Our wonderful Christmas season is over, and we now enter into Ordinary Time – as in ordinal, so it’s a predictable, numbered period of time that sounds very stable, dependable, and orderly. Yet our work as stewards continues on in this new year.
Our holiday celebrations came one right after another. We’ve had so much to celebrate and enjoy, but now we can feel run down, let down, and a desire to return to whatever our normal is. However, it’s a new year; there’s so much to do, and look forward to. Where do we find some motivation to get going?
In today’s first reading, our Lord gives us confidence and a beautiful purpose to serve him and others: “It is too little . . . for you to be my servant; I will make you a light to the nations, that my salvation may reach to the ends of the earth (Isaiah 49:6).”
John the Baptist was the final prophet that lighted the way for Jesus, the Messiah. Jesus spread the light of God’s word and love throughout his ministry. After persecuting the early followers of Jesus, Paul became a believer, an apostle, and the light to the Gentiles. Now, God gives to each one of us light and strength. If we feel we’re flagging, even after the hectic pace of the holidays, we can always turn to God for strength and purpose.
Our time is ordinary so it can help us plan and carry on as God’s stewards. As in the Epiphany song, we can ask Jesus, King, God, and Sacrifice, to guide us to his perfect light. As stewards, we are God’s special servants, his instruments and messengers, and we can share our light with everyone along the way.

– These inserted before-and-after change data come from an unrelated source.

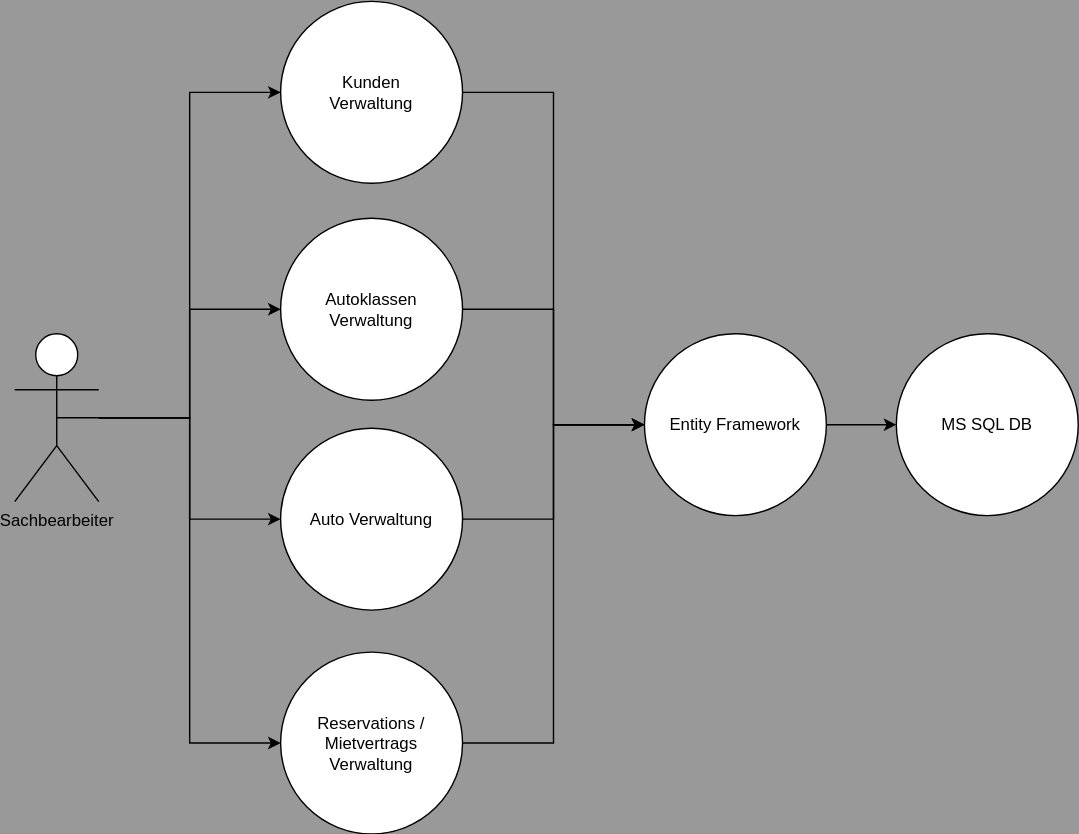
This is docs/images/komponenten.drawio.svg from rawi96/ZbwCarRentApi, a draw.io export, as it was before one commit. Source tidied: cells renumbered, new cells last; positions are measured from the earlier drawing's top-left corner, leaving out a move shared by most shapes.
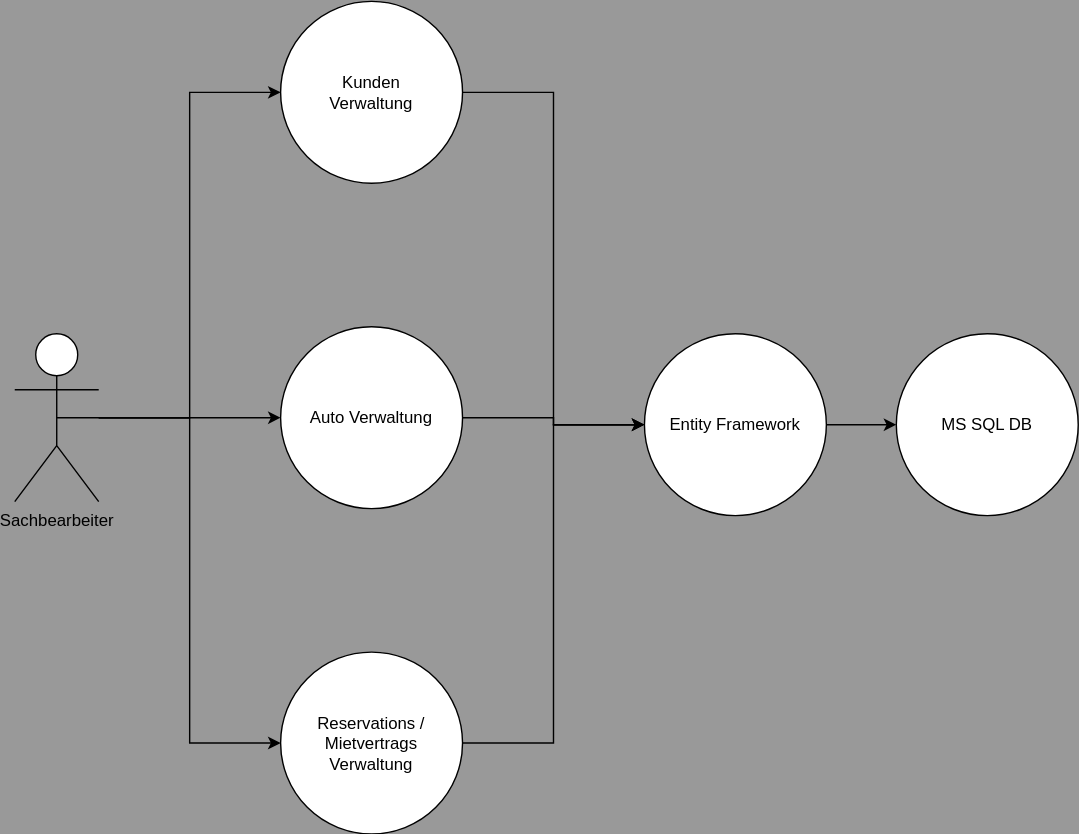
The same file after the commit.

Diff of the diagram source:
```diff
@@ -5,9 +5,6 @@
     <mxCell id="2" style="edgeStyle=orthogonalEdgeStyle;rounded=0;jettySize=auto;html=1;entryX=0;entryY=0.5;entryDx=0;entryDy=0;" parent="1" edge="1" source="6" target="8">
       <mxGeometry relative="1" as="geometry" />
     </mxCell>
-    <mxCell id="3" style="edgeStyle=orthogonalEdgeStyle;rounded=0;jettySize=auto;html=1;entryX=0;entryY=0.5;entryDx=0;entryDy=0;" parent="1" edge="1" source="6" target="10">
-      <mxGeometry relative="1" as="geometry" />
-    </mxCell>
     <mxCell id="4" style="edgeStyle=orthogonalEdgeStyle;rounded=0;jettySize=auto;html=1;entryX=0;entryY=0.5;entryDx=0;entryDy=0;" parent="1" edge="1" source="6" target="12">
       <mxGeometry relative="1" as="geometry" />
     </mxCell>
@@ -23,17 +20,11 @@
     <mxCell id="8" value="Kunden&lt;br&gt;Verwaltung" style="ellipse;whiteSpace=wrap;html=1;" parent="1" vertex="1">
       <mxGeometry x="190" y="0.5" width="130" height="130" as="geometry" />
     </mxCell>
-    <mxCell id="9" style="edgeStyle=orthogonalEdgeStyle;rounded=0;jettySize=auto;html=1;entryX=0;entryY=0.5;entryDx=0;entryDy=0;" parent="1" edge="1" source="10" target="16">
-      <mxGeometry relative="1" as="geometry" />
-    </mxCell>
-    <mxCell id="10" value="Autoklassen Verwaltung" style="ellipse;whiteSpace=wrap;html=1;" parent="1" vertex="1">
-      <mxGeometry x="190" y="155.5" width="130" height="130" as="geometry" />
-    </mxCell>
     <mxCell id="11" style="edgeStyle=orthogonalEdgeStyle;rounded=0;jettySize=auto;html=1;entryX=0;entryY=0.5;entryDx=0;entryDy=0;" parent="1" edge="1" source="12" target="16">
       <mxGeometry relative="1" as="geometry" />
     </mxCell>
     <mxCell id="12" value="Auto Verwaltung" style="ellipse;whiteSpace=wrap;html=1;" parent="1" vertex="1">
-      <mxGeometry x="190" y="305.5" width="130" height="130" as="geometry" />
+      <mxGeometry x="190" y="233" width="130" height="130" as="geometry" />
     </mxCell>
     <mxCell id="13" style="edgeStyle=orthogonalEdgeStyle;rounded=0;jettySize=auto;html=1;entryX=0;entryY=0.5;entryDx=0;entryDy=0;" parent="1" edge="1" source="14" target="16">
       <mxGeometry relative="1" as="geometry" />
```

--Jim Wollak, Parishioner
My mother’s favorite Christmas song was “The Little Drummer Boy,” about a poor child who makes the infant Jesus smile when he plays his drum. The little drummer boy went along with others to see Jesus and played for him because he had no other gift to bring. Though a fictional character, his story is similar to the Wisemen in the story of the
Just like the Magi, the little drummer boy sought out Jesus, the newborn king, and gave him all he had – the gift of his talent. That’s a powerful example of stewardship for us, just like the pledges we are considering for the new year, in addition to all the ways we already serve our parish community and others.
Epiphany is a wonderful feast because it’s for everyone. We are all daughters and sons of God. Epiphany also reminds us that there are no foreigners or outsiders with God. Everyone can pray to him; there are no exceptions. And if God is everyone’s Father, then every person is our sister or brother. This is a gift from God we can share with everyone.
In today’s first reading, God gives Moses this beautiful blessing: “The Lord bless you and keep you! The Lord let his face shine upon you, and be gracious to you! The Lord look upon you kindly and give you peace” (Numbers 6:24-26).
Let’s be thankful then for our wonderful holidays, as well as the opportunities to share our time, talent, and treasure with others. Finally, let us be grateful for today’s reminder to seek out our Lord, and offer him our best gifts. God continues to smile at us, and shower us with blessings of all kinds.
--Jim Wollak, Parishioner